Although some veterinary clinics and offices may provide on-the-job training, it’s more likely you’ll be able to secure employment after you’ve obtained a certificate. Obtaining a certificate also makes you better prepared for the challenges you can face as a veterinary assistant and gives you a leg up in your career.
You can complete veterinary assistant programs online or in person.
Here are some examples of what you’ll learn in our program and is typical of other veterinary assistant programs:
- Perform vital signs
- Collect/record medical history
- Receive hospital patients
- Learn proper control and restraint techniques
- Assist the vet
- Prepare and clean tools for surgery
- Perform inventories
- Perform laboratory procedures
- Obtain lab specimens
- Obtain x-rays
- Apply bandages
- Administer medication
You can become a veterinarian assistant in 10 months through our program.
Externships gives you experience in the field working with veterinarians and vet techs. Having real world experience is invaluable to making yourself more employable and to further developing your skills.
What Qualities Should a Veterinary Assistant Have?
Is a career as a veterinary assistant right for you? Well, first, you need to understand what qualities a vet assistant should have.
Love of animals
The most obvious and most important qualification is a love for animals and a passion for taking care of them. Most veterinary assistants own several pets and are more than comfortable being around them all day long. If you love animals, you can check this qualification off.

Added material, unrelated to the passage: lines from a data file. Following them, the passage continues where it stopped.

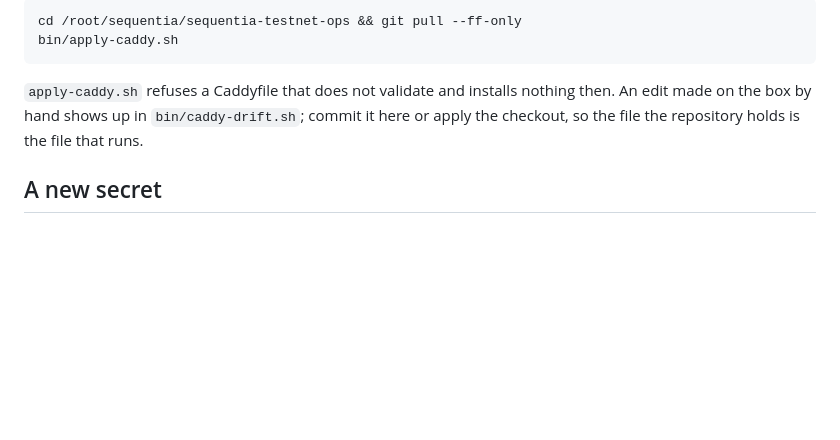
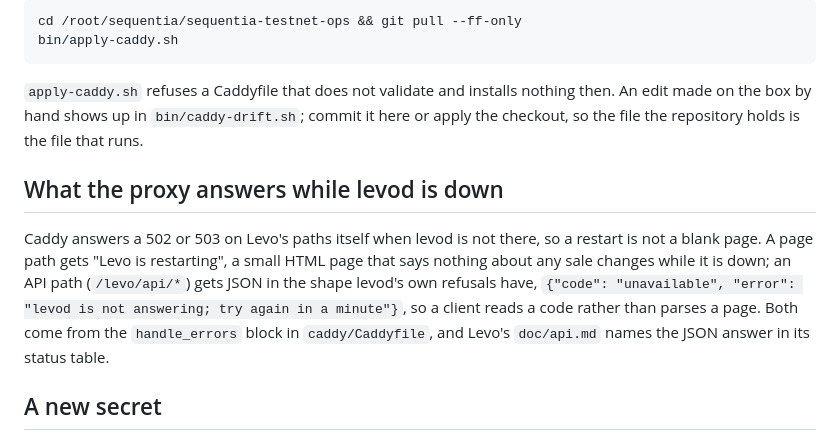
Before and after one commit to ConcatenaLabs/sequentia-testnet-ops, a Markdown page: README.md, the part around the change. Rendered like a GitHub page; blank space fills up the shorter version.

Commit message:
doc: what the proxy answers on Levo paths while levod is down
The Caddyfile serves a "Levo is restarting" page to page paths and a
JSON 502 with the code "unavailable" to API paths whenever levod is
not there. The README, which is where an operator reads what this
checkout does to the box, did not say so.

```diff
--- a/README.md
+++ b/README.md
@@ -42,6 +42,17 @@ nothing then. An edit made on the box by hand shows up in
 `bin/caddy-drift.sh`; commit it here or apply the checkout, so the file the
 repository holds is the file that runs.
 
+## What the proxy answers while levod is down
+
+Caddy answers a 502 or 503 on Levo's paths itself when levod is not there,
+so a restart is not a blank page. A page path gets "Levo is restarting", a
+small HTML page that says nothing about any sale changes while it is down;
+an API path (`/levo/api/*`) gets JSON in the shape levod's own refusals have,
+`{"code": "unavailable", "error": "levod is not answering; try again in a
+minute"}`, so a client reads a code rather than parses a page. Both come from
+the `handle_errors` block in `caddy/Caddyfile`, and Levo's `doc/api.md`
+names the JSON answer in its status table.
+
 ## A new secret
 
 Add the placeholder to the Caddyfile as `{$NAME}`, the name to
```
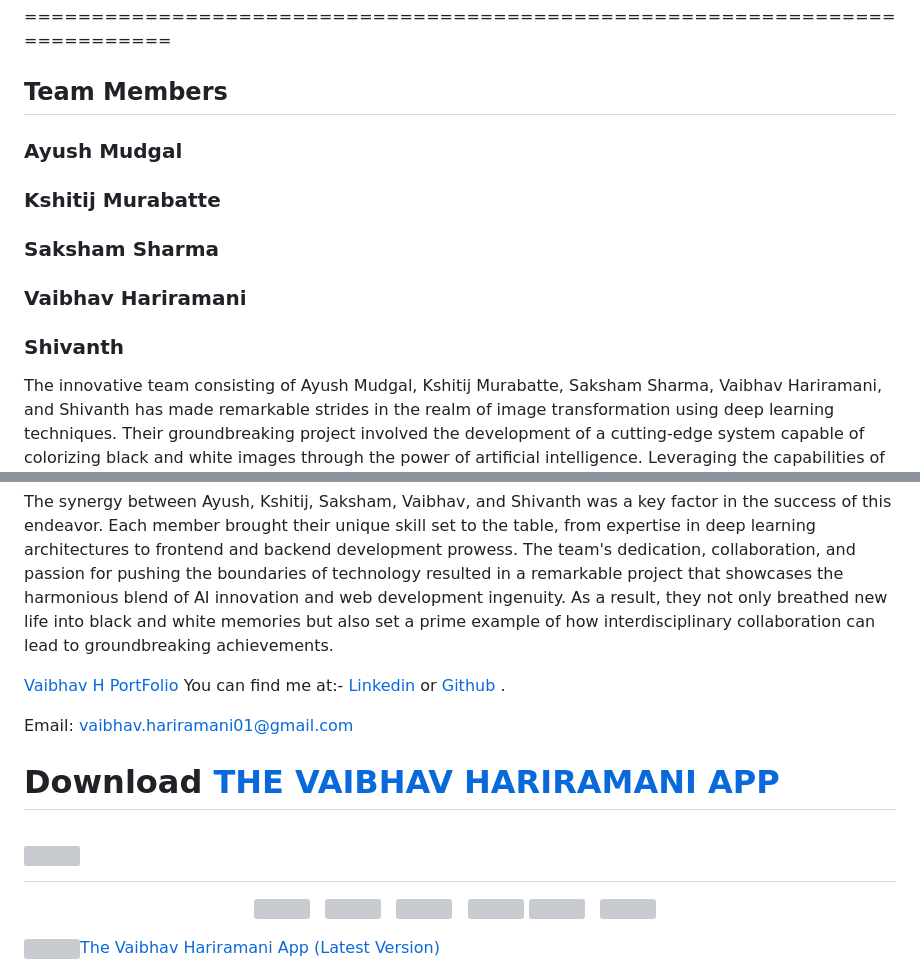
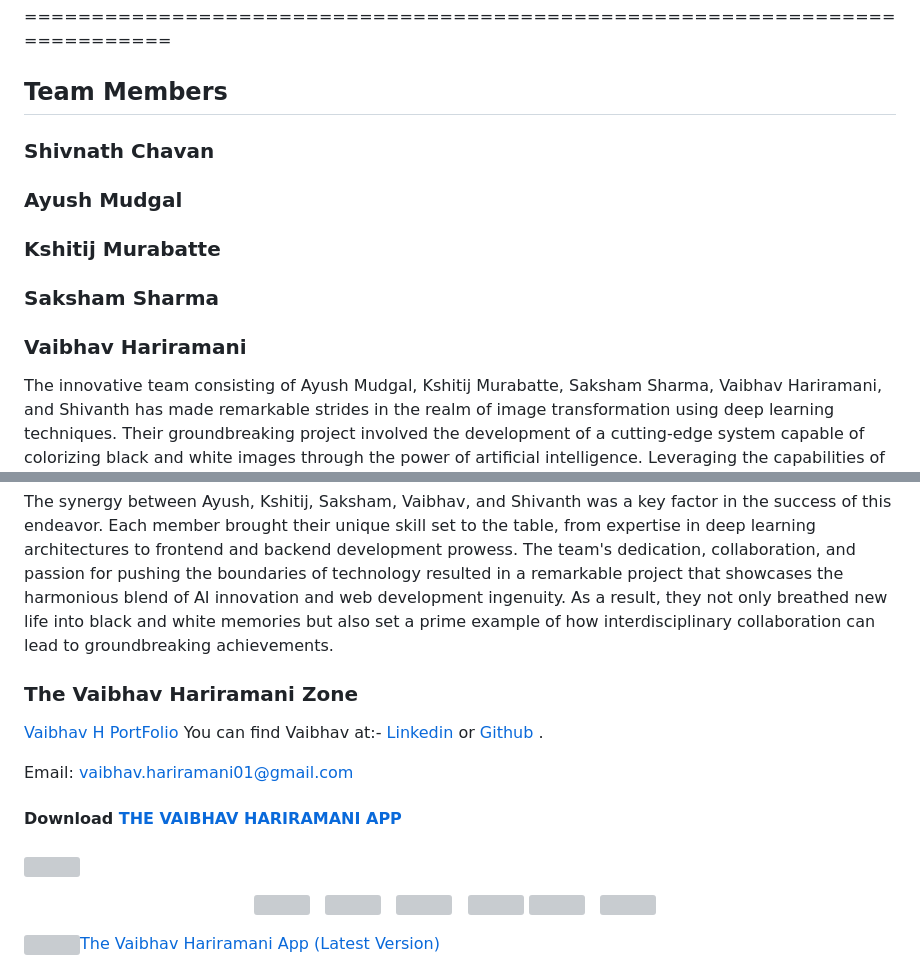
Before and after one commit to shivnathchavan/B-W-Image-Colorisation, a Markdown page: README.md, 2 parts joined by grey strips. GitHub-like rendering; grey boxes are pictures that could not be loaded.

```diff
--- a/README.md
+++ b/README.md
@@ -73,11 +73,13 @@ if you use this repo in  your project don't forget to mention us as Contributer
 
 ============================================================================
 ## Team Members
+
+### Shivnath Chavan
 ### Ayush Mudgal
 ### Kshitij Murabatte
 ### Saksham Sharma
 ### Vaibhav Hariramani
-### Shivanth
+
 
 The innovative team consisting of Ayush Mudgal, Kshitij Murabatte, Saksham Sharma, Vaibhav Hariramani, and Shivanth has made remarkable strides in the realm of image transformation using deep learning techniques. Their groundbreaking project involved the development of a cutting-edge system capable of colorizing black and white images through the power of artificial intelligence. Leveraging the capabilities of deep learning algorithms, the team successfully trained a model to recognize and predict appropriate colors for grayscale images, effectively breathing life into historical and monochromatic photographs.
 
@@ -85,16 +87,18 @@ To bring their visionary project to life, the team decided to implement a robust
 
 The synergy between Ayush, Kshitij, Saksham, Vaibhav, and Shivanth was a key factor in the success of this endeavor. Each member brought their unique skill set to the table, from expertise in deep learning architectures to frontend and backend development prowess. The team's dedication, collaboration, and passion for pushing the boundaries of technology resulted in a remarkable project that showcases the harmonious blend of AI innovation and web development ingenuity. As a result, they not only breathed new life into black and white memories but also set a prime example of how interdisciplinary collaboration can lead to groundbreaking achievements.
 
+### The Vaibhav Hariramani Zone
+
 [Vaibhav H PortFolio](https://vaibhavhariaramani.github.io/)
-You can find me at:-
+You can find Vaibhav at:-
 [Linkedin](https://www.linkedin.com/in/vaibhav-hariramani-087488186/) or [Github](https://github.com/vaibhavhariaramani) .
 
 Email: [vaibhav.hariramani01@gmail.com](mailto:vaibhav.hariramani01@gmail.com)
 
 
-# Download [THE VAIBHAV HARIRAMANI APP](https://play.google.com/store/apps/details?id=com.geeky.developer)
+####  Download [THE VAIBHAV HARIRAMANI APP](https://play.google.com/store/apps/details?id=com.geeky.developer)
 
-# [<img src="https://github.com/vaibhavhariaramani/vaibhavhariaramani/blob/master/icon/gh-bannner-light.png">](https://play.google.com/store/apps/details?id=com.geeky.developer)
+### [<img src="https://github.com/vaibhavhariaramani/vaibhavhariaramani/blob/master/icon/gh-bannner-light.png">](https://play.google.com/store/apps/details?id=com.geeky.developer)
 <p align='center'>
 <a href="https://www.linkedin.com/in/vaibhav-hariramani-087488186/"><img height="30" src="https://github.com/vaibhavhariaramani/vaibhavhariaramani/blob/master/icon/linkedin.png"></a>&nbsp;&nbsp;
 <a href="https://twitter.com/vaibhavhariram2"><img height="30" src="https://github.com/vaibhavhariaramani/vaibhavhariaramani/blob/master/icon/twitter.png"></a>&nbsp;&nbsp;
```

Vet assistants also need patience. Many pets are scared of the vet and anxiety is common in dogs and other animals because the entire experience can feel traumatic to them. They may become difficult to handle or will not follow commands you give. Obviously animals don’t speak English so it’s rare that they will do the things you need them to do in order to treat them.
It’s important to remain calm and have patience so that you are able to accomplish the tasks you need to accomplish. It’s your job as a veterinary assistant to help calm and control animals for the vet.
Be in Decent Physical Shape
As a veterinary assistant it’s useful to be in good physical shape. You’ll spend much of your day on your feet walking around the office and sometimes you will need to move quickly. Also you may need to lift heavy animals during examinations and to get them on to scales for vital sign measurement.
Control Over Your Emotions
As a veterinary assistant you will see sick, injured, and abused animals frequently, which can be difficult when you have a love and passion for animals. It’s important to be able to keep your composure in these situations as you will need to be able to perform when animals need you the most.
Composure and the ability to remain calm in emergency situations are also crucial. You need to be ready for anything and handle any complex problems that arise.
Eagerness to Learn
Lastly, you should have an eagerness to learn and help however you can. You never know what you’ll be called upon to do, and an eagerness to learn helps you develop new skills you can use to help the animals you love.
Apply Today to Become a Veterinary Assistant
Do you have a desire to help animals and work with them on a daily basis? If so, you should consider becoming a veterinary assistant.
Take the steps outlined in this guide to get started. Make sure you meet all general admissions requirements and apply with us at the Great Lakes Institute of Technology.
You can apply online today or click below to learn more about the Veterinary Assistant program at Great lakes and get started on your career!